Studio On Fire, a Minneapolis-based hybrid design and letterpress workspace, has made what could be the smallest business card in the world. The 1- by 0.6-inch cards -- designed by WAX partnership inc. for a small-business bookkeeper -- is about the size of a thumbnail, literally, and just big enough for the tiny printed words "Bookkeeping For Small Business" on the front and name and phone number on the back.
The stock is 100 percent cotton, 220-pound paper -- about four times the thickness of a typical business card -- which gives it "presence," said Ben Levitz, a principal of Studio On Fire. "It feels like a little puck."
It doesn't actually matter so much whether the card is borderline unreadable. With customers able to easily find business contact information and details online, Levitz said he's seen an increase in "clients interested in using business cards just to make a memorable statement." He added the statement made in this particular case is that it's a small card for small business, and succeeds because it's a "simple idea simply done."
It wasn't so simple to make, however.
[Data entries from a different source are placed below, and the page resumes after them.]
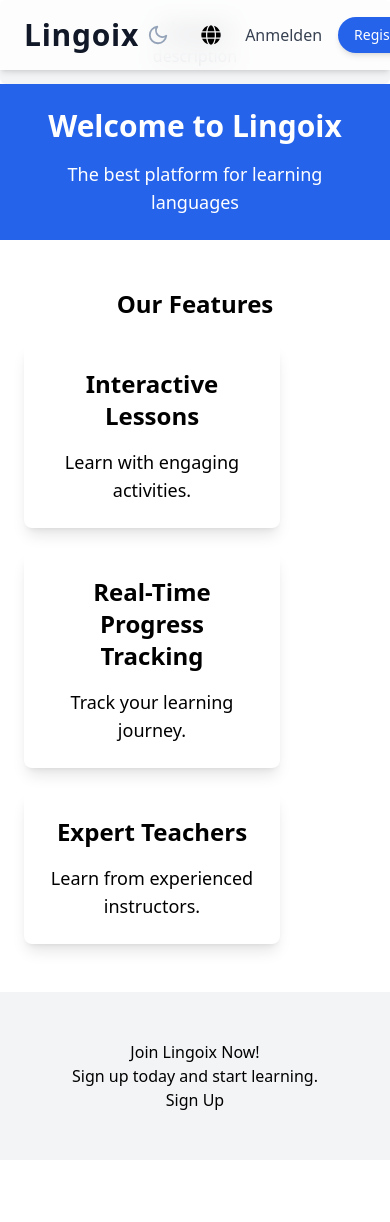
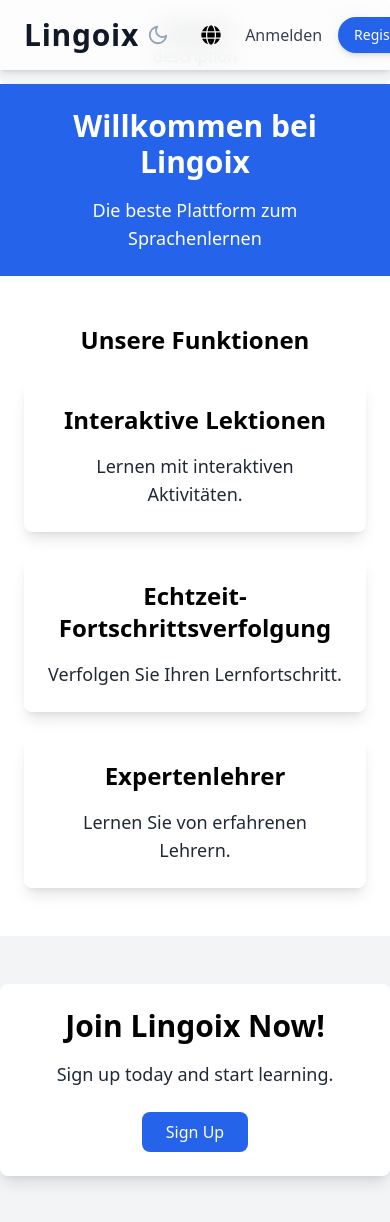
Before and after one commit to behshaad/lingoix, a React (Create React App) app: page / in a window 390 px wide. Before the commit the page ends 1160 px from the top, so only its background shows below. Built offline with nearby package versions, Linux system fonts and the light colour scheme.

Commit message:
Fixing the responsive homepage issue

```diff
--- a/src/components/FeatureCard.js
+++ /dev/null
@@ -1,12 +0,0 @@
-import React from "react";
-
-const FeatureCard = ({ title, description }) => {
-  return (
-    <div className="feature-card bg-white p-6 rounded-lg shadow-lg w-64 text-center">
-      <h3 className="text-2xl font-semibold mb-4">{title}</h3>
-      <p className="text-lg">{description}</p>
-    </div>
-  );
-};
-
-export default FeatureCard;
--- /dev/null
+++ b/src/components/FeatureCard.jsx
@@ -0,0 +1,14 @@
+import React from "react";
+
+const FeatureCard = ({ title, description }) => {
+  return (
+    <div className="feature-card bg-white dark:bg-gray-800 p-6 rounded-lg shadow-lg w-full sm:w-64 md:w-72 lg:w-80 xl:w-96 text-center">
+      <h3 className="text-2xl font-semibold mb-4 text-black dark:text-white">
+        {title}
+      </h3>
+      <p className="text-lg text-gray-800 dark:text-gray-200">{description}</p>
+    </div>
+  );
+};
+
+export default FeatureCard;
--- a/src/components/SignUpCallToAction.js
+++ /dev/null
@@ -1,13 +0,0 @@
-import React from "react";
-
-const SignUpCallToAction = () => {
-  return (
-    <div className="cta-section">
-      <h2>Join Lingoix Now!</h2>
-      <p>Sign up today and start learning.</p>
-      <button>Sign Up</button>
-    </div>
-  );
-};
-
-export default SignUpCallToAction;
--- /dev/null
+++ b/src/components/SignUpCallToAction.jsx
@@ -0,0 +1,19 @@
+import React from "react";
+
+const SignUpCallToAction = () => {
+  return (
+    <div className="cta-section bg-white dark:bg-gray-800 p-6 sm:p-8 md:p-10 lg:p-12 xl:p-14 rounded-lg shadow-lg text-center max-w-md mx-auto">
+      <h2 className="text-3xl sm:text-4xl font-semibold text-black dark:text-white mb-4">
+        Join Lingoix Now!
+      </h2>
+      <p className="text-lg sm:text-xl text-gray-800 dark:text-gray-200 mb-6">
+        Sign up today and start learning.
+      </p>
+      <button className="px-6 py-2 bg-blue-600 text-white rounded-lg hover:bg-blue-700 dark:bg-blue-500 dark:hover:bg-blue-600">
+        Sign Up
+      </button>
+    </div>
+  );
+};
+
+export default SignUpCallToAction;
--- a/src/locales/de.json
+++ b/src/locales/de.json
@@ -3,5 +3,26 @@
   "changeLanguage": "Sprache ändern",
   "login": "Anmelden",
   "register": "Registrieren",
-  "toggleDarkMode": "Dunkelmodus umschalten"
+  "toggleDarkMode": "Dunkelmodus umschalten",
+
+    "hero": {
+    "title": "Willkommen bei Lingoix",
+    "subtitle": "Die beste Plattform zum Sprachenlernen"
+  },
+  "features": "Unsere Funktionen",
+  "featureCards": [
+    {
+      "title": "Interaktive Lektionen",
+      "description": "Lernen mit interaktiven Aktivitäten."
+    },
+    {
+      "title": "Echtzeit-Fortschrittsverfolgung",
+      "description": "Verfolgen Sie Ihren Lernfortschritt."
+    },
+    {
+      "title": "Expertenlehrer",
+      "description": "Lernen Sie von erfahrenen Lehrern."
+    }
+  ],
+  "cta": "Jetzt anmelden"
 }
--- a/src/locales/en.json
+++ b/src/locales/en.json
@@ -3,5 +3,25 @@
   "changeLanguage": "Change Language",
   "login": "Login",
   "register": "Sign Up",
-  "toggleDarkMode": "Toggle Dark Mode"
+  "toggleDarkMode": "Toggle Dark Mode",
+  "hero": {
+    "title": "Welcome to Lingoix",
+    "subtitle": "The best platform for learning languages"
+  },
+  "features": "Our Features",
+  "featureCards": [
+    {
+      "title": "Interactive Lessons",
+      "description": "Learn with engaging activities."
+    },
+    {
+      "title": "Real-Time Progress Tracking",
+      "description": "Track your learning journey."
+    },
+    {
+      "title": "Expert Teachers",
+      "description": "Learn from experienced instructors."
+    }
+  ],
+  "cta": "Sign Up Now"
 }
--- a/src/pages/HomePage.jsx
+++ b/src/pages/HomePage.jsx
@@ -1,12 +1,98 @@
+// import React, { useEffect } from "react";
+// import { gsap } from "gsap";
+
+// import FeatureCard from "../components/FeatureCard";
+// import SignUpCallToAction from "../components/SignUpCallToAction";
+// import Navbar from "../components/Navbar";
+// import BilingualText from "../components/BilingualText";
+
+// const HomePage = () => {
+//   useEffect(() => {
+//     gsap.from(".hero-section", {
+//       duration: 1.5,
+//       opacity: 0,
+//       y: -50,
+//       ease: "power4.out",
+//     });
+
+//     gsap.from(".feature-card", {
+//       duration: 1,
+//       opacity: 0,
+//       y: 30,
+//       stagger: 0.3,
+//       ease: "power4.out",
+//     });
+
+//     gsap.from(".cta-section", {
+//       duration: 1.5,
+//       opacity: 0,
+//       y: 50,
+//       ease: "power4.out",
+//       delay: 1.5,
+//     });
+//   }, []);
+
+//   return (
+//     <div className="home-page">
+//       {/* Navbar */}
+//       <Navbar />
+//       <BilingualText />
+
+//       {/* Hero Section */}
+//       <header className="hero-section bg-blue-600 text-white p-6 md:p-10 text-center">
+//         <h1 className="text-3xl sm:text-4xl font-bold mb-4">
+//           Welcome to Lingoix
+//         </h1>
+//         <p className="text-lg sm:text-xl">
+//           The best platform for learning languages
+//         </p>
+//       </header>
+
+//       {/* Features Section */}
+//       <section className="features py-12 md:py-16 px-6 md:px-10">
+//         <h2 className="text-2xl sm:text-3xl font-semibold text-center mb-6 md:mb-8">
+//           Our Features
+//         </h2>
+//         <div className="feature-cards grid grid-cols-1 sm:grid-cols-2 lg:grid-cols-3 gap-6 md:gap-8">
+//           <FeatureCard
+//             title="Interactive Lessons"
+//             description="Learn with engaging activities."
+//           />
+//           <FeatureCard
+//             title="Real-Time Progress Tracking"
+//             description="Track your learning journey."
+//           />
+//           <FeatureCard
+//             title="Expert Teachers"
+//             description="Learn from experienced instructors."
+//           />
+//         </div>
+//       </section>
+
+//       {/* CTA Section */}
+//       <div className="cta-section py-12 text-center bg-gray-100">
+//         <SignUpCallToAction />
+//       </div>
+//     </div>
+//   );
+// };
+
+// export default HomePage;
+
+// src/pages/HomePage.jsx
 import React, { useEffect } from "react";
 import { gsap } from "gsap";
+import { useTranslation } from "react-i18next";
 
 import FeatureCard from "../components/FeatureCard";
 import SignUpCallToAction from "../components/SignUpCallToAction";
 import Navbar from "../components/Navbar";
 import BilingualText from "../components/BilingualText";
+import LanguageSwitcher from "../components/LanguageSwitcher";
 
 const HomePage = () => {
+  const { t } = useTranslation(); // هوک ترجمه برای دسترسی به متن‌ها
+
   useEffect(() => {
     gsap.from(".hero-section", {
       duration: 1.5,
@@ -38,40 +124,40 @@
       <Navbar />
       <BilingualText />
 
+      {/* Language Switcher */}
+      <div className="absolute top-4 right-4">
+        <LanguageSwitcher />
+      </div>
+
       {/* Hero Section */}
       <header className="hero-section bg-blue-600 text-white p-6 md:p-10 text-center">
         <h1 className="text-3xl sm:text-4xl font-bold mb-4">
-          Welcome to Lingoix
+          {t('hero.title')} {/* استفاده از ترجمه */}
         </h1>
         <p className="text-lg sm:text-xl">
-          The best platform for learning languages
+          {t('hero.subtitle')}
         </p>
       </header>
 
       {/* Features Section */}
       <section className="features py-12 md:py-16 px-6 md:px-10">
         <h2 className="text-2xl sm:text-3xl font-semibold text-center mb-6 md:mb-8">
-          Our Features
+          {t('features')}
         </h2>
         <div className="feature-cards grid grid-cols-1 sm:grid-cols-2 lg:grid-cols-3 gap-6 md:gap-8">
-          <FeatureCard
-            title="Interactive Lessons"
-            description="Learn with engaging activities."
-          />
-          <FeatureCard
-            title="Real-Time Progress Tracking"
-            description="Track your learning journey."
-          />
-          <FeatureCard
-            title="Expert Teachers"
-            description="Learn from experienced instructors."
-          />
+          {t('featureCards', { returnObjects: true }).map((card, index) => (
+            <FeatureCard
+              key={index}
+              title={card.title}
+              description={card.description}
+            />
+          ))}
         </div>
       </section>
 
       {/* CTA Section */}
       <div className="cta-section py-12 text-center bg-gray-100">
-        <SignUpCallToAction />
+        <SignUpCallToAction ctaText={t('cta')} />
       </div>
     </div>
   );
```
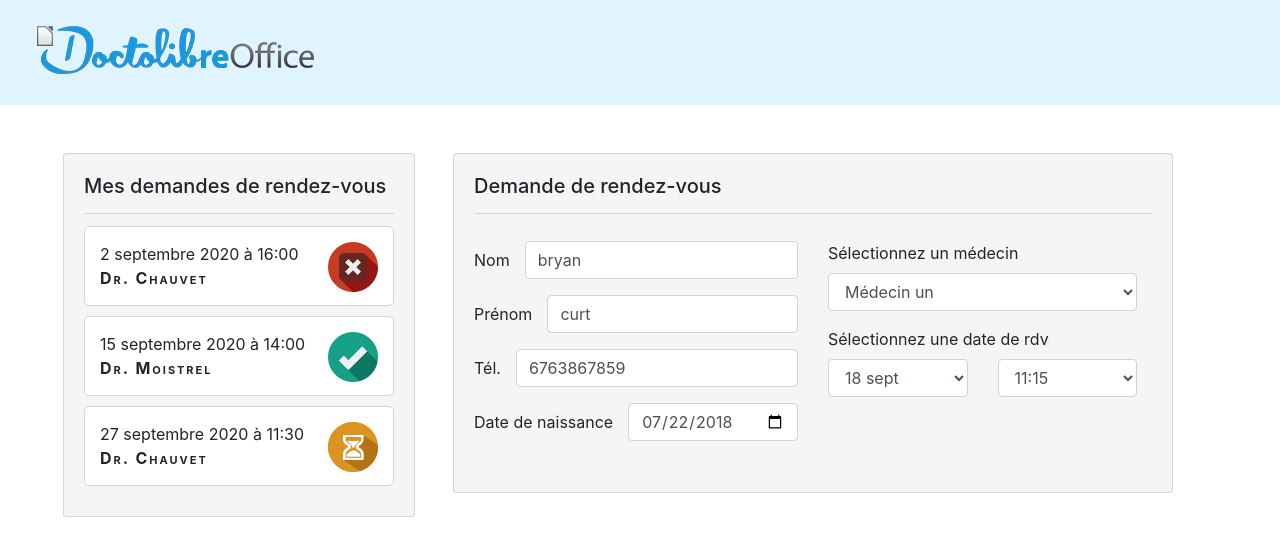
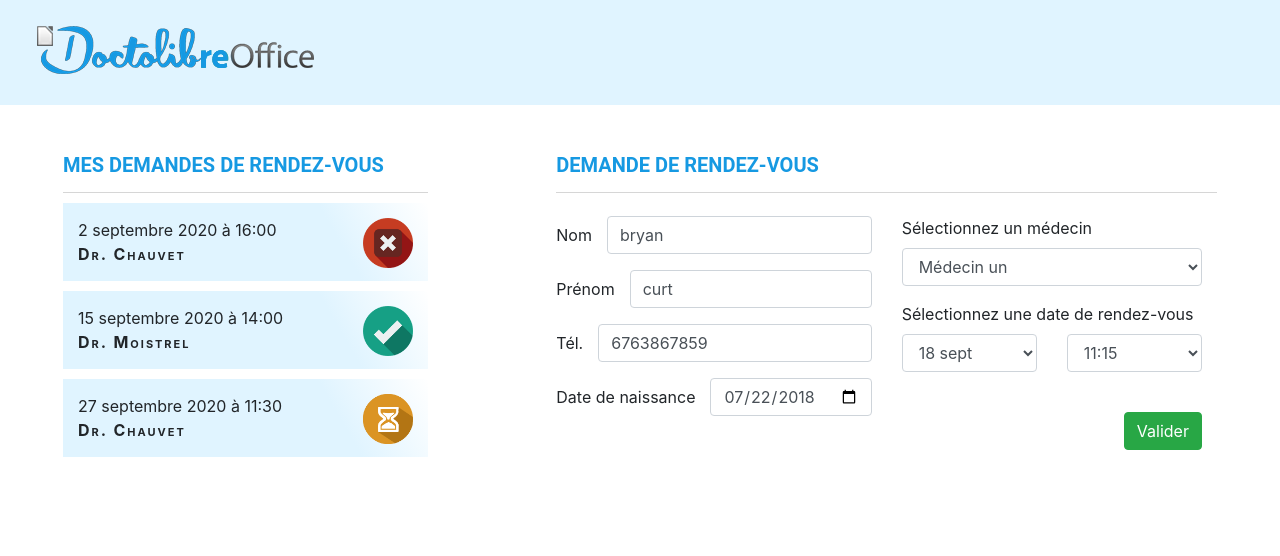
Before and after one commit to Bryan-Curt/doctolibre-office, an Angular app: page / in a window 1280 px wide. Shown: the top 556 px of the page. Built offline with nearby package versions, Linux system fonts and the light colour scheme.

Commit message:
Refonte style

```diff
--- a/src/app/app.component.html
+++ b/src/app/app.component.html
@@ -5,10 +5,11 @@
     </a>
   </nav>
 <div class="row mt-5 ml-5 mr-5">
-  <div class="col col-md-auto ">
+  <div class="col col-md-4">
   <app-info-rdv></app-info-rdv>
   </div>
-  <div class="col col-md-auto">
+  <div class="col col-md-1"></div>
+  <div class="col col-md-7" style="width:100%">
   <app-prise-rdv></app-prise-rdv>
   </div>
 </div>
--- a/src/app/info-rdv/info-rdv.component.html
+++ b/src/app/info-rdv/info-rdv.component.html
@@ -1,6 +1,4 @@
-<div class="card" style="width: 22rem; background:#F5F5F5;">
-  <div class="card-body">
-    <h5 class="card-title" style="border-bottom:1px solid #D6D6D6; padding-bottom:15px;">Mes demandes de rendez-vous
+<h5 class="title" style="border-bottom:1px solid #D6D6D6; padding-bottom:15px;">Mes demandes de rendez-vous
 </h5>
 <div class="rdv" *ngFor="let rdv of rdvList">
   <div *ngIf="rdv.statut == 'refuse'">
@@ -15,6 +13,3 @@
   {{rdv.date}} à {{rdv.heure}}<br />
   <i>{{rdv.medecin}}</i>
 </div>
-
-  </div>
-</div>
--- a/src/app/prise-rdv/prise-rdv.component.html
+++ b/src/app/prise-rdv/prise-rdv.component.html
@@ -1,6 +1,4 @@
-<div class="card ml-2" style="width: 45rem; background:#f5f5f5;">
-    <div class="card-body">
-        <h5 class="card-title" style="border-bottom:1px solid #D6D6D6; padding-bottom:15px;">Demande de rendez-vous
+      <h5 class="title" style="border-bottom:1px solid #D6D6D6; padding-bottom:15px;">Demande de rendez-vous
       </h5>
       <div class="row" style="padding:15px;">
         <div class="col">
@@ -26,11 +24,10 @@
             <div class="form-group row">
               <label class="col-form-label">Date de naissance</label>
               <div class="col">
-                            <input type="date" class="form-control" id="start" name="trip-start" value="2018-07-22"
-                                min="2000-01-01" max="3000-12-31">
+                <input type="date" class="form-control" id="start" name="trip-start" value="2018-07-22" min="2000-01-01"
+                  max="3000-12-31">
               </div>
             </div>
-
           </form>
 
         </div>
@@ -46,7 +43,7 @@
               </select>
             </div>
             <div class="form-group">
-                        <label>Sélectionnez une date de rdv</label>
+              <label>Sélectionnez une date de rendez-vous</label>
               <div class="row">
                 <div class="col">
                   <select class="form-control">
@@ -65,8 +62,8 @@
                 </div>
               </div>
             </div>
+            <br />
+            <button type="submit" style="float:right;" class="btn btn-success">Valider</button>
           </form>
         </div>
       </div>
-    </div>
-</div>
--- a/src/styles.css
+++ b/src/styles.css
@@ -1,10 +1,20 @@
 .rdv{
     width:100%;
-    background:#fff;
-    border:1px solid #D6D6D6;
-    border-radius:5px;
+    background: linear-gradient(60deg, rgba(224,244,255,1) 73%, rgba(255,255,255,1) 100%);
     padding:15px;
     margin:10px 0px;
+    transition: all 0.5s ease-out;
+}
+
+.title{
+    text-transform:uppercase;
+    color:#1699E2;
+    font-weight:bold;
+    font-family:'Roboto', sans-serif;
+}
+
+.rdv:hover{
+    background:#B7E7F0;
 }
 
 .rdv img{
```
Lines whose indentation alone changed are shown as unchanged.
The card was too small to be trimmed on the company's paper cutter. "There simply wasn’t anywhere to hold onto them," Studio On Fire's website explained.
Levitz doesn't know if tiny business cards will be the next big thing, but he isn't surprised that in the digital age, business cards are evolving instead of dying. "People desire to be atypical with their cards," he said. "Business cards have developed into a game of one-upmanship."